** Work instructions **
The records sit below. Return every line in them that holds the word "Flash".

##### Provided data

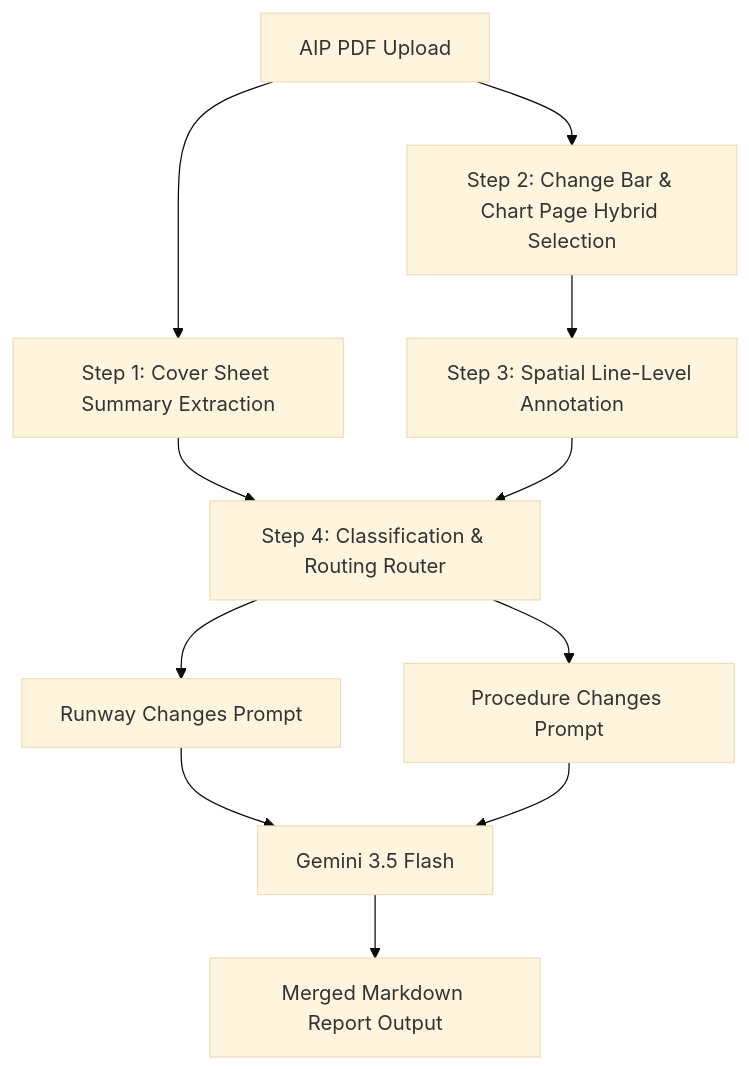
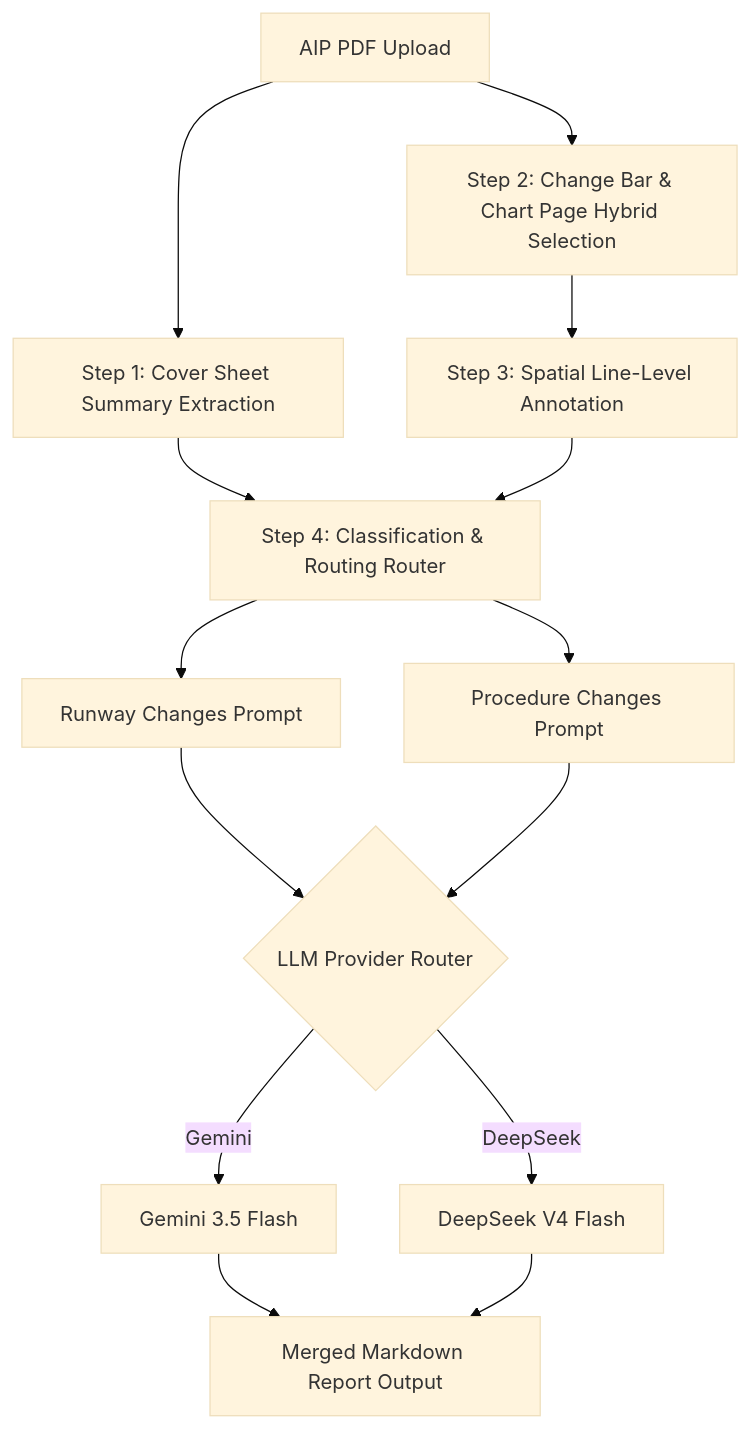
The diagram in ALGORITHM.md (Sunnywslau/aip-pdf-summarizer), drawn with Mermaid (base theme) before and after one commit. The commit also changed other lines of this file, not shown here.

Commit message:
Update ALGORITHM.md: show dual-model router (Gemini 3.5 Flash / DeepSeek V4 Flash) in mermaid architecture diagram

````diff
--- a/ALGORITHM.md
+++ b/ALGORITHM.md
@@ -13,13 +13,16 @@
 ```mermaid
 graph TD
     A[AIP PDF Upload] --> B[Step 1: Cover Sheet Summary Extraction]
     A --> C[Step 2: Change Bar & Chart Page Hybrid Selection]
     C --> D[Step 3: Spatial Line-Level Annotation]
     B --> E[Step 4: Classification & Routing Router]
     D --> E
     E --> F[Runway Changes Prompt]
     E --> G[Procedure Changes Prompt]
-    F --> H[Gemini 3.5 Flash]
+    F --> H{LLM Provider Router}
     G --> H
-    H --> I[Merged Markdown Report Output]
+    H -->|Gemini| I[Gemini 3.5 Flash]
+    H -->|DeepSeek| J[DeepSeek V4 Flash]
+    I --> K[Merged Markdown Report Output]
+    J --> K
 ```
````
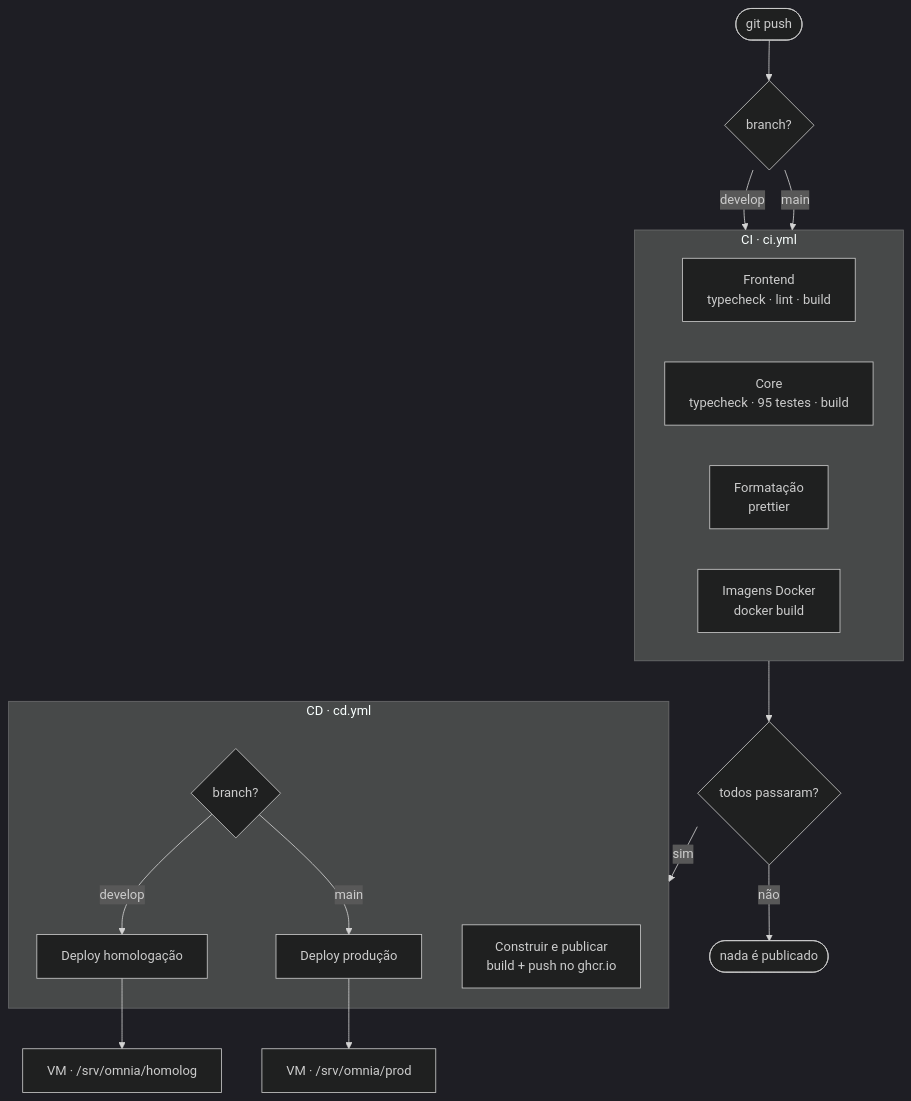
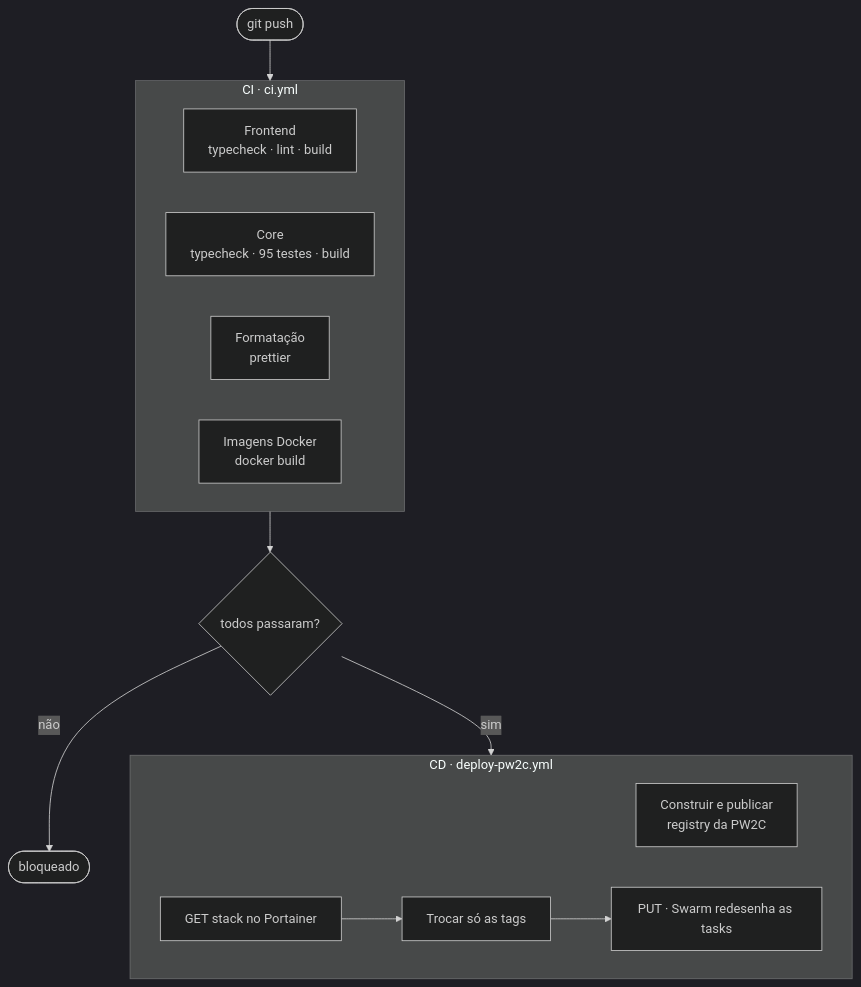
One commit to healthdevio/projeto-itia-dois changed the first of 3 diagrams in docs/ci_cd/visao-geral.md. Above: the diagram before and after it, drawn with Mermaid (dark theme). The commit also changed other lines of this file and 10 other files, not shown here.

````diff
--- a/docs/ci_cd/visao-geral.md
+++ b/docs/ci_cd/visao-geral.md
@@ -5,30 +5,24 @@
 ```mermaid
 flowchart TD
-    P([git push]) --> B{branch?}
-
-    B -->|develop| CI
-    B -->|main| CI
+    P([git push]) --> CI
 
     subgraph CI [CI · ci.yml]
         direction LR
         CI1[Frontend<br/>typecheck · lint · build]
         CI2[Core<br/>typecheck · 95 testes · build]
         CI3[Formatação<br/>prettier]
         CI4[Imagens Docker<br/>docker build]
     end
 
     CI --> D{todos passaram?}
+    D -->|não| PARA([bloqueado])
 
-    D -->|não| PARA([nada é publicado])
     D -->|sim| CD
 
-    subgraph CD [CD · cd.yml]
-        CD1[Construir e publicar<br/>build + push no ghcr.io]
-        CD2{branch?}
-        CD2 -->|develop| HOM[Deploy homologação]
-        CD2 -->|main| PROD[Deploy produção]
+    subgraph CD [CD · deploy-pw2c.yml]
+        CD1[Construir e publicar<br/>registry da PW2C]
+        CD2[GET stack no Portainer]
+        CD2 --> CD3[Trocar só as tags]
+        CD3 --> CD4[PUT · Swarm redesenha as tasks]
     end
-
-    HOM --> VMH[VM · /srv/omnia/homolog]
-    PROD --> VMP[VM · /srv/omnia/prod]
 ```
````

##########

** Result for this exercise **
Update ALGORITHM.md: show dual-model router (Gemini 3.5 Flash / DeepSeek V4 Flash) in mermaid architecture diagram
-    F --> H[Gemini 3.5 Flash]
+    H -->|Gemini| I[Gemini 3.5 Flash]
+    H -->|DeepSeek| J[DeepSeek V4 Flash]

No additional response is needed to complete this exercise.